* **ACTION ITEM**: The answer should be each line from the entries below that has the word "imagenes" in it.

ENTRIES SUPPLIED START

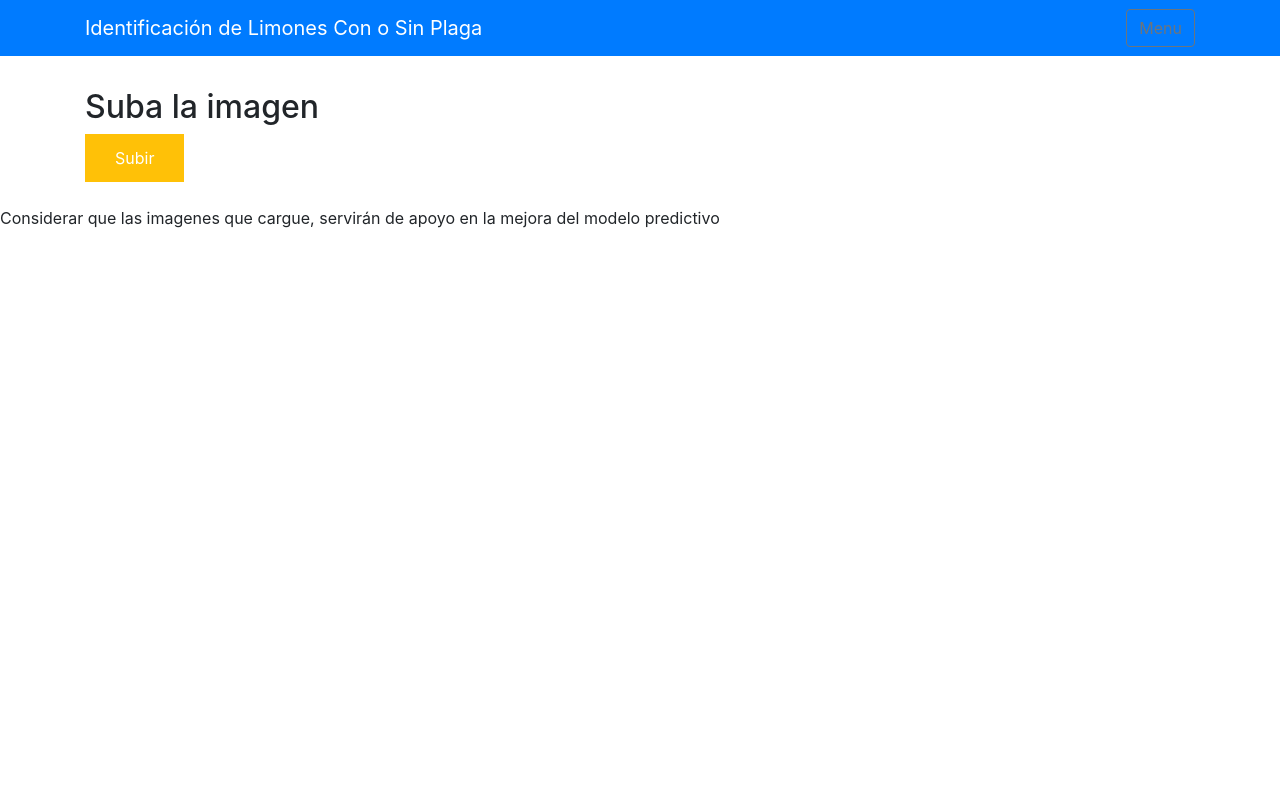
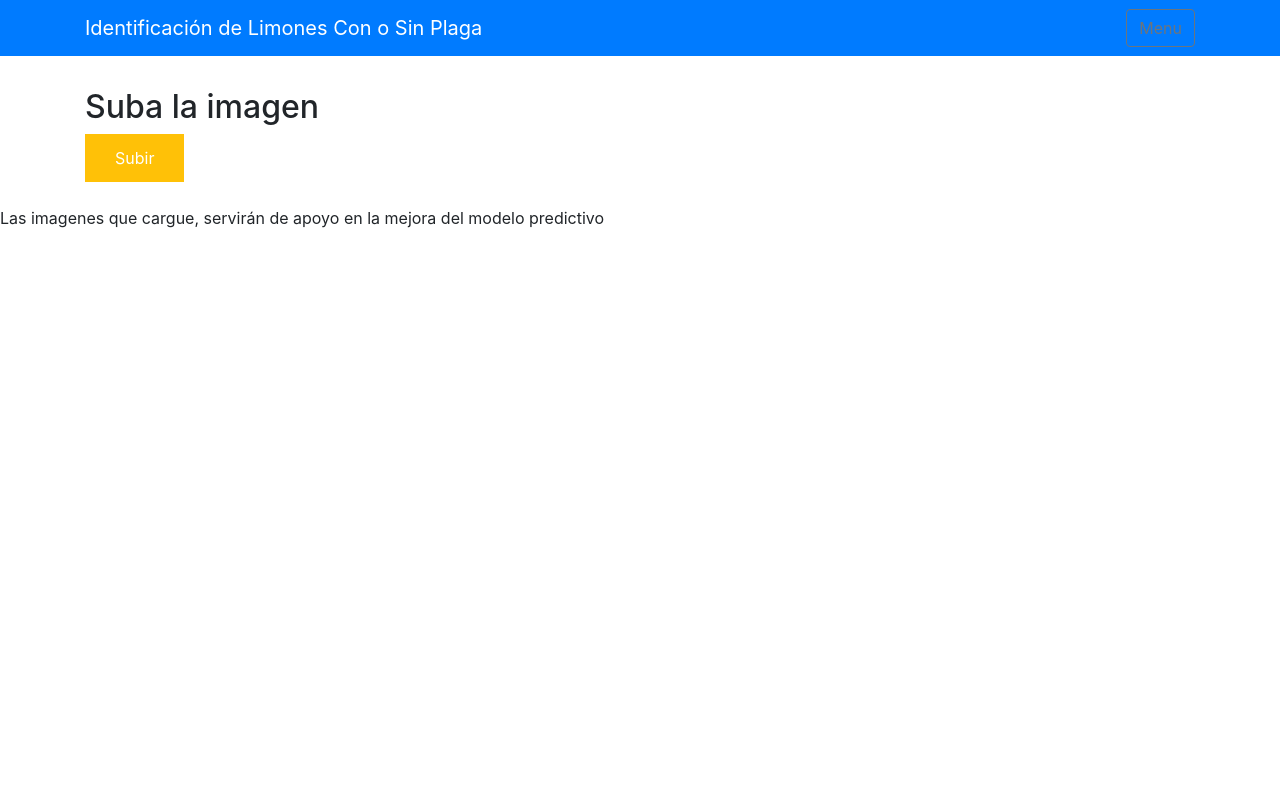
Before and after one commit to Gisefag/Producto_datos_UDD_2020_prueba1, a Flask app: page / in a window 1280 px wide. Run offline with Flask 2, Linux system fonts and the light colour scheme; parts of the project's set-up code (start-up, migrations or seed data) failed here and were passed over; some libraries are stand-ins or nearby versions.

Commit message:
commit11

```diff
--- a/templates/base.html
+++ b/templates/base.html
@@ -26,7 +26,7 @@
     </div>
 </body>
 
-Considerar que las imagenes que cargue, servirán de apoyo en la mejora del modelo predictivo
+        Las imagenes que cargue, servirán de apoyo en la mejora del modelo predictivo
 
 <footer>
     <script src="{{ url_for('static', filename='js/main.js') }}" type="text/javascript"></script>
```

ENTRIES SUPPLIED END

* **EXPECTED OUTPUT**:
-Considerar que las imagenes que cargue, servirán de apoyo en la mejora del modelo predictivo
+        Las imagenes que cargue, servirán de apoyo en la mejora del modelo predictivo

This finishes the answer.